THE restaurant at the Randolph Hotel has reopened nearly six months after a devastating blaze, but the hotel will not be back to normal until March.

It opened again on Monday, having been used as a through-way for repair workers since April’s fire which destroyed the kitchen.

Delays with planning permission for refurbishment and restoration at the Grade-II listed building have meant that 30 rooms are still not accessible to guests nearly six months on.

General manager Michael Grange said: “Things have taken much longer than we anticipated, which is disappointing.

“But it’s all coming together and it looks beautiful. Once it is completed it will look fabulous.”

Mr Grange said about 120 of the 151 rooms were available to guests with only a couple of rooms fire-damaged.

The rest are out of action because they are accessed through the damaged areas.

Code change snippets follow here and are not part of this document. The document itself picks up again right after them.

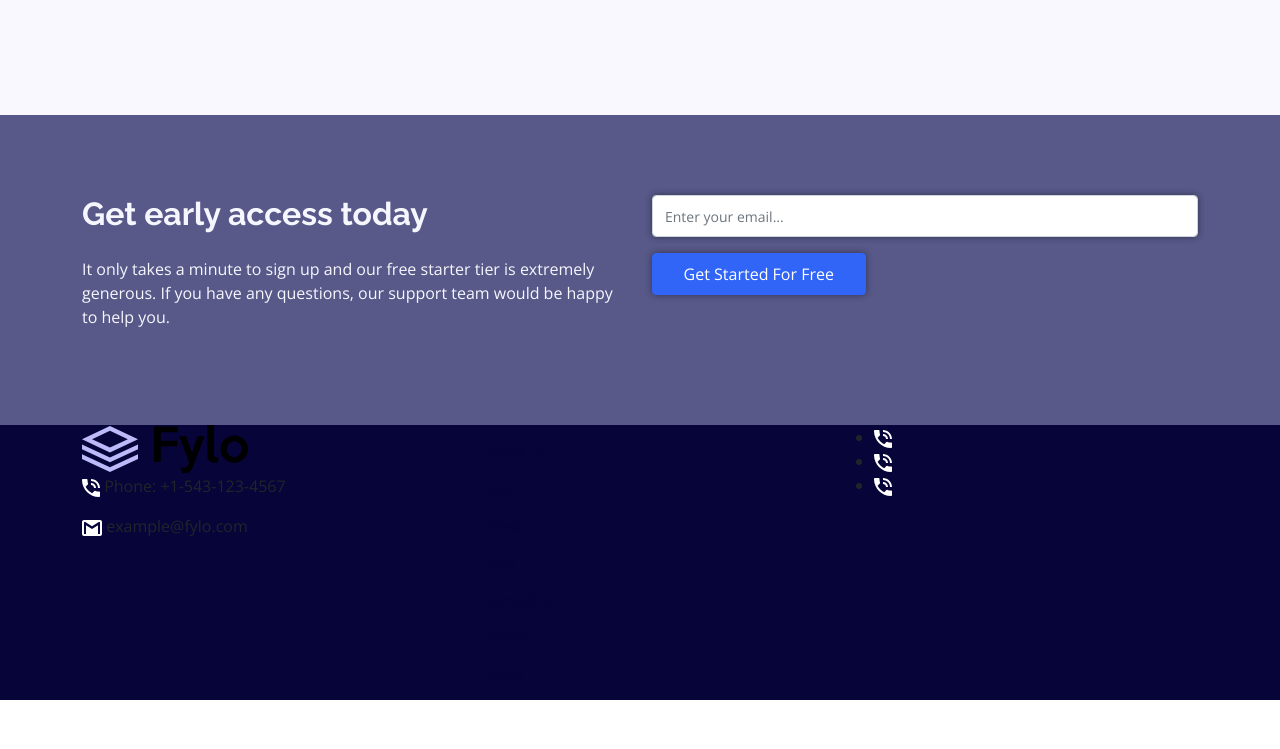
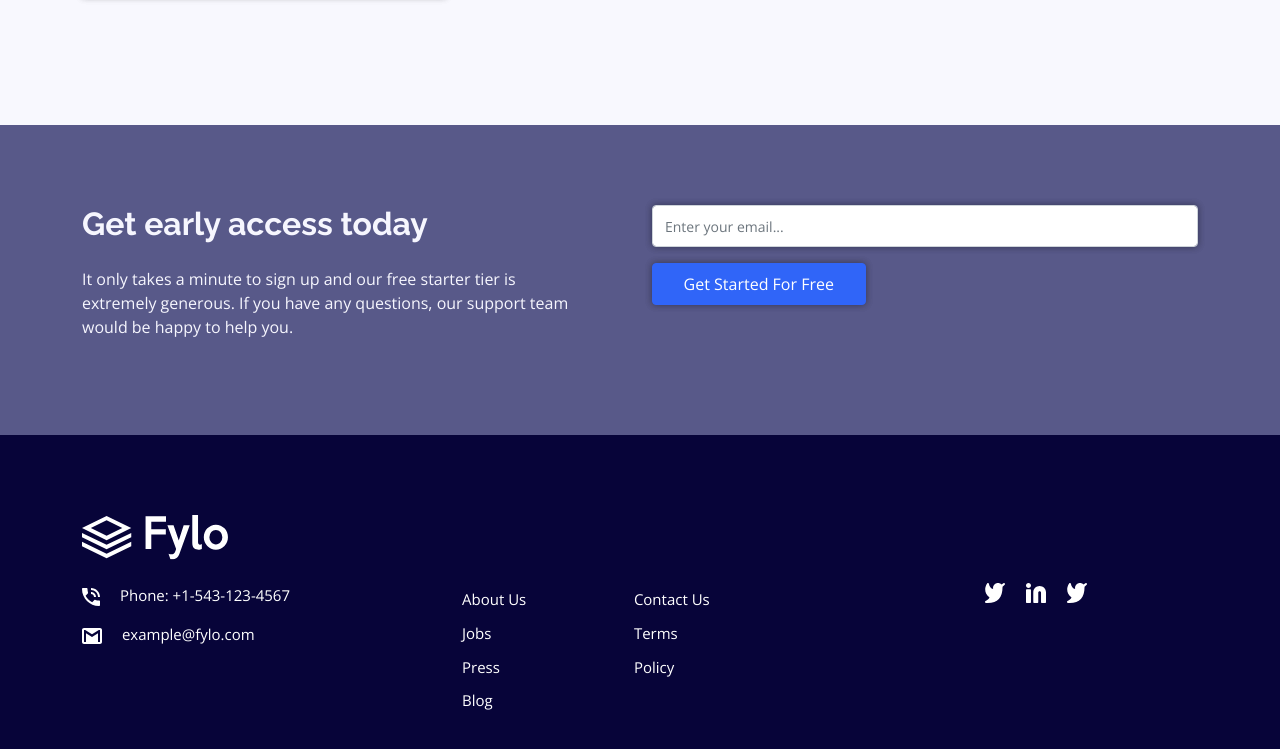
Before and after one commit to MahdiSohaily/Fylo-landing-page, a website: page index.html in a window 1280 px wide. Shown: the part 1415-2164 px from the top of the page. Before the commit the page ends 2115 px from the top, so only its background shows below. Drawn offline with nearby package versions, Linux system fonts and the light colour scheme.

Commit message:
Add footer styles for mobile devices

```diff
--- a/index.html
+++ b/index.html
@@ -21,7 +21,7 @@
 <body>
   <nav class="navbar pt-400">
     <div class="container">
-      <img width="136" height="40" src="./images/logo.svg" class="navbar-brand p-0">
+      <img width="136" height="50" src="./images/logo.svg" class="navbar-brand p-0">
       <ul class="nav">
         <li class="nav-item">
           <a class="nav-link" href="javascript:void(0)"> Features</a>
@@ -111,7 +111,7 @@
           <div class="row">
             <div class="col-md-6">
               <h2 class="ff-raleway secondary-header text-light-grayish-blue">Get early access today</h2>
-              <p class="text-light-grayish-blue">It only takes a minute to sign up and our free starter tier is
+              <p class="text-light-grayish-blue trial">It only takes a minute to sign up and our free starter tier is
                 extremely
                 generous.
                 If you have any questions, our support team would be happy to help you.</p>
@@ -124,7 +124,8 @@
                       placeholder="Enter your email...">
                   </div>
                   <div class="col-sm-5">
-                    <button class="btn btn-block btn-bright-blue rounded-1 py-2" type="submit">Get Started For Free</button>
+                    <button class="btn btn-block btn-bright-blue rounded-1 py-2" type="submit">Get Started For
+                      Free</button>
                   </div>
                 </div>
               </form>
@@ -134,64 +135,64 @@
       </section>
     </div>
   </main>
-  <footer class="container-fluid bg-primary">
+  <footer class="container-fluid bg-primary py-500">
     <div class="container">
       <div class="row">
         <div class="col-md-4">
-          <img src="./images/logo.svg" alt="website logo">
+          <img width="146px" height="45px" class="logo mb-4" src="./images/white-logo.svg" alt="website logo">
           <div>
-            <p>
+            <p class="text-white">
               <img src="./images/icon-phone.svg" alt="phone icon">
-              <span>Phone: +1-543-123-4567</span>
+              <span class="px-3">Phone: +1-543-123-4567</span>
             </p>
-            <p>
+            <p class="text-white">
               <img src="./images/icon-email.svg" alt="email icon">
-              <span>example@fylo.com</span>
+              <span class="px-3">example@fylo.com</span>
             </p>
           </div>
         </div>
-        <div class="col-md-4">
+        <div class="col-md-4 pt-400">
           <nav class="navbar">
-            <ul class="navbar-nav">
+            <ul class=" footer-nav" data-columns="2">
               <li class="nav-item">
-                <a class="nav-link" href="javascript:void(0)">About Us</a>
+                <a class="text-white" href="javascript:void(0)">About Us</a>
               </li>
               <li class="nav-item">
-                <a class="nav-link" href="javascript:void(0)">Jobs</a>
+                <a class="text-white" href="javascript:void(0)">Jobs</a>
               </li>
               <li class="nav-item">
-                <a class="nav-link" href="javascript:void(0)">Press</a>
+                <a class="text-white" href="javascript:void(0)">Press</a>
               </li>
               <li class="nav-item">
-                <a class="nav-link" href="javascript:void(0)">Blog</a>
+                <a class="text-white" href="javascript:void(0)">Blog</a>
               </li>
               <li class="nav-item">
-                <a class="nav-link" href="javascript:void(0)">Contact Us</a>
+                <a class="text-white" href="javascript:void(0)">Contact Us</a>
               </li>
               <li class="nav-item">
-                <a class="nav-link" href="javascript:void(0)">Terms</a>
+                <a class="text-white" href="javascript:void(0)">Terms</a>
               </li>
               <li class="nav-item">
-                <a class="nav-link" href="javascript:void(0)">Policy</a>
+                <a class="text-white" href="javascript:void(0)">Policy</a>
               </li>
             </ul>
           </nav>
         </div>
-        <div class="col-md-4">
-          <ul>
+        <div class="col-md-4 pt-400">
+          <ul class="social-media justify-content-center">
             <li>
               <a href="javascript:void(0)">
-                <img src="./images/icon-phone.svg" alt="">
+                <img src="./images/twitter.svg" alt="twitter">
               </a>
             </li>
             <li>
               <a href="javascript:void(0)">
-                <img src="./images/icon-phone.svg" alt="">
+                <img src="./images/Linkedin.svg" alt="Linkedin">
               </a>
             </li>
             <li>
               <a href="javascript:void(0)">
-                <img src="./images/icon-phone.svg" alt="">
+                <img src="./images/twitter.svg" alt="twitter">
               </a>
             </li>
           </ul>
--- a/src/scss/styles.scss
+++ b/src/scss/styles.scss
@@ -136,6 +136,10 @@ p {
   order: 2;
 }
 
+.nav-item a {
+  text-decoration: none;
+}
+
 @media screen and (min-width: 40em) {
   .primary-header {
     font-weight: 700;
@@ -256,3 +260,37 @@ blockquote {
 .position {
   font-size: 10px;
 }
+
+// 3. Trail Section styles
+.trial {
+  max-width: 55ch;
+}
+
+// footer
+
+footer {
+    font-size: 15px;
+}
+
+.footer-nav {
+  list-style: none;
+  gap: 6rem;
+  columns: 2 !important;
+  -webkit-columns: 2 !important;
+  -moz-columns: 2 !important;
+  padding: 0!important;
+}
+
+footer .nav-item {
+  margin-bottom: 0.7rem;
+}
+
+footer p {
+    text-align: left;
+}
+
+.social-media {
+    display: flex;
+    gap: 1.4em;
+    list-style-type: none;
+}
```
Also changed, not shown: images/Linkedin.svg (added), images/twitter.svg (added), images/white-logo.svg (added), public/css/styles.css, 1 other file.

A chef’s attempt at a flambéed beef stroganoff is believed to have started the blaze in the kitchen and it spread upwards.

Fourteen fire engines from four counties tackled the fire which destroyed a section of the roof.

The building was evacuated and more than 80 people made it out safely. Nobody was injured.

One of the hotel’s functions rooms was used as the restaurant while repairs to the kitchen were carried out.

It has acted as a through-way for workers carrying out repairs which the manager said was an inconvenience.

Mr Grange said: “It’s very positive that the restaurant has now opened and also means we can use our function room again. People who regularly used it for summer events had to find a different location, but they have all rebooked for next year.

“We are always busy at Christmas and the room is already three-quarters booked up, which is great.”

The scaffolding on the building should be removed by January, with a three-day road closure in place in Beaumont Street.

The Randolph’s parent company, Macdonald Hotels Ltd, has also lodged plans to refurbish its kitchen and dining areas. The firm said it wants to create a new “conservatory dining area” featuring a glass panel looking into a “theatre kitchen” and glass pane in the ceiling looking up to the outside of the hotel’s grand staircase.

Inspector Morse author Colin Dexter spoke of his relief that the iconic hotel was getting back to its former glory.

Morse and Lewis often deliberated on complex cases in the subsequently named ‘Morse Bar’ in the TV show and in Dexter’s novels.

The North Oxford writer said: “I was sad to hear about the fire as it is Oxford’s premier hotel.

“I’m glad that no-one was injured and that there was not any lasting damage.

“I spent a lot of time in there over the years, as did Morse.”